DATA EXTRACTS:

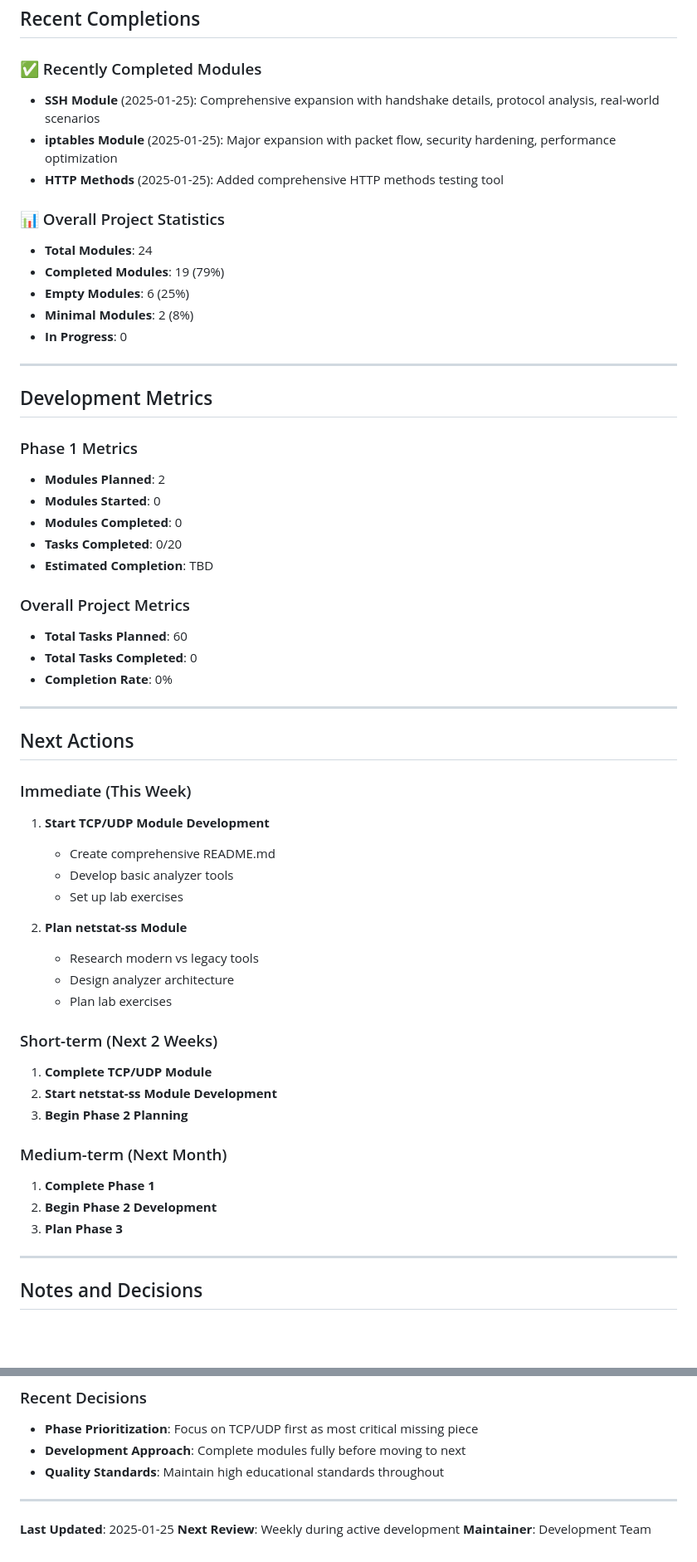
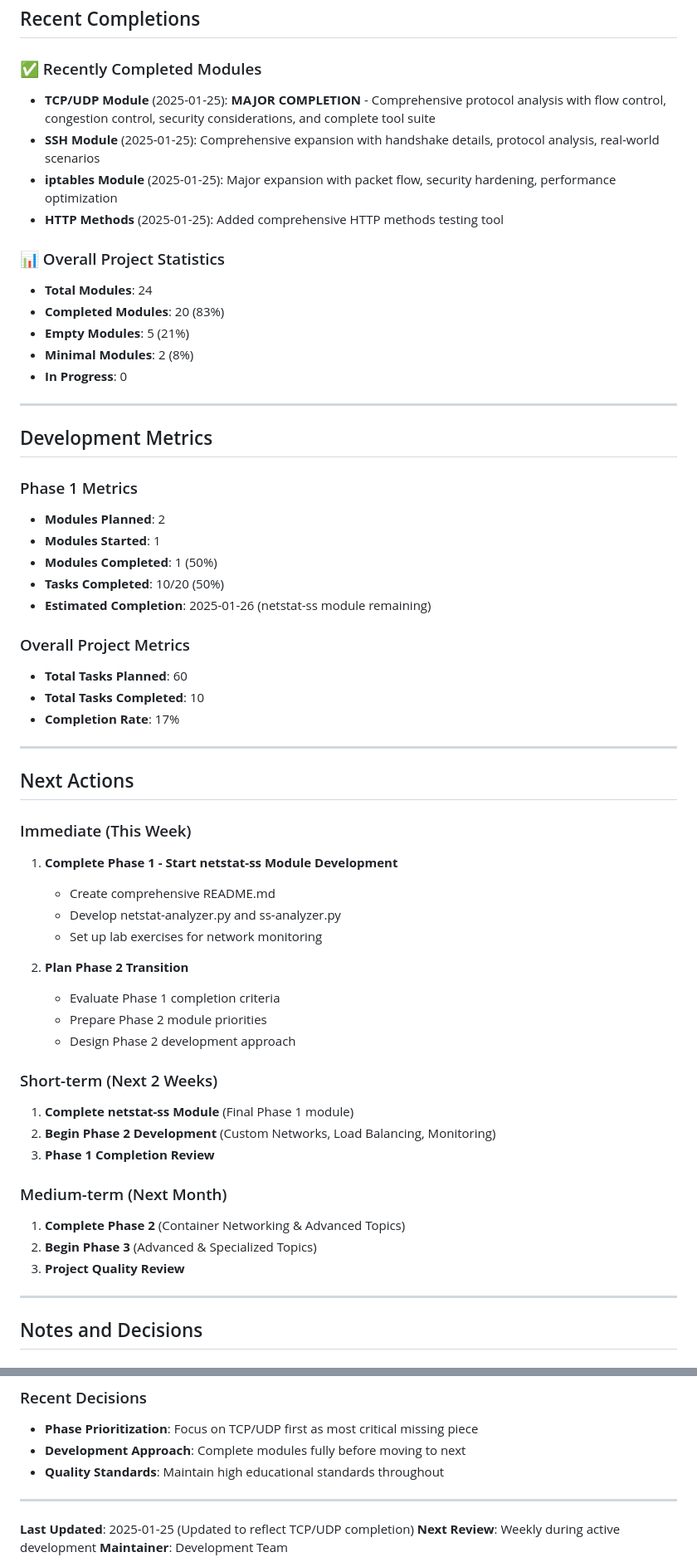
Before and after one commit to grimm00/networking-learning, a Markdown page: admin/progress-tracker.md, 2 parts joined by grey strips. Shown: that part at 83% size. Drawn GitHub-style; blank space fills up the shorter version.

```diff
--- a/admin/progress-tracker.md
+++ b/admin/progress-tracker.md
@@ -102,14 +103,15 @@
 ## Recent Completions
 
 ### ✅ Recently Completed Modules
+- **TCP/UDP Module** (2025-01-25): **MAJOR COMPLETION** - Comprehensive protocol analysis with flow control, congestion control, security considerations, and complete tool suite
 - **SSH Module** (2025-01-25): Comprehensive expansion with handshake details, protocol analysis, real-world scenarios
 - **iptables Module** (2025-01-25): Major expansion with packet flow, security hardening, performance optimization
 - **HTTP Methods** (2025-01-25): Added comprehensive HTTP methods testing tool
 
 ### 📊 Overall Project Statistics
 - **Total Modules**: 24
-- **Completed Modules**: 19 (79%)
-- **Empty Modules**: 6 (25%)
+- **Completed Modules**: 20 (83%)
+- **Empty Modules**: 5 (21%)
 - **Minimal Modules**: 2 (8%)
 - **In Progress**: 0
 
@@ -119,40 +121,40 @@
 
 ### Phase 1 Metrics
 - **Modules Planned**: 2
-- **Modules Started**: 0
-- **Modules Completed**: 0
-- **Tasks Completed**: 0/20
-- **Estimated Completion**: TBD
+- **Modules Started**: 1
+- **Modules Completed**: 1 (50%)
+- **Tasks Completed**: 10/20 (50%)
+- **Estimated Completion**: 2025-01-26 (netstat-ss module remaining)
 
 ### Overall Project Metrics
 - **Total Tasks Planned**: 60
-- **Total Tasks Completed**: 0
-- **Completion Rate**: 0%
+- **Total Tasks Completed**: 10
+- **Completion Rate**: 17%
 
 ---
 
 ## Next Actions
 
 ### Immediate (This Week)
-1. **Start TCP/UDP Module Development**
+1. **Complete Phase 1 - Start netstat-ss Module Development**
    - Create comprehensive README.md
-   - Develop basic analyzer tools
-   - Set up lab exercises
+   - Develop netstat-analyzer.py and ss-analyzer.py
+   - Set up lab exercises for network monitoring
 
-2. **Plan netstat-ss Module**
-   - Research modern vs legacy tools
-   - Design analyzer architecture
-   - Plan lab exercises
+2. **Plan Phase 2 Transition**
+   - Evaluate Phase 1 completion criteria
+   - Prepare Phase 2 module priorities
+   - Design Phase 2 development approach
 
 ### Short-term (Next 2 Weeks)
-1. **Complete TCP/UDP Module**
-2. **Start netstat-ss Module Development**
-3. **Begin Phase 2 Planning**
+1. **Complete netstat-ss Module** (Final Phase 1 module)
+2. **Begin Phase 2 Development** (Custom Networks, Load Balancing, Monitoring)
+3. **Phase 1 Completion Review**
 
 ### Medium-term (Next Month)
-1. **Complete Phase 1**
-2. **Begin Phase 2 Development**
-3. **Plan Phase 3**
+1. **Complete Phase 2** (Container Networking & Advanced Topics)
+2. **Begin Phase 3** (Advanced & Specialized Topics)
+3. **Project Quality Review**
 
 ---
 
@@ -177,6 +179,6 @@
 
 ---
 
-**Last Updated**: 2025-01-25
+**Last Updated**: 2025-01-25 (Updated to reflect TCP/UDP completion)
 **Next Review**: Weekly during active development
 **Maintainer**: Development Team
```
Also changed, not shown: other parts of admin/progress-tracker.md (+17 -16 lines).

YOUR ASSIGNMENT: The lines above that hold the word "analyzer" should be found and copied out.

TASK ANSWER:
-   - Develop basic analyzer tools
+   - Develop netstat-analyzer.py and ss-analyzer.py
-   - Design analyzer architecture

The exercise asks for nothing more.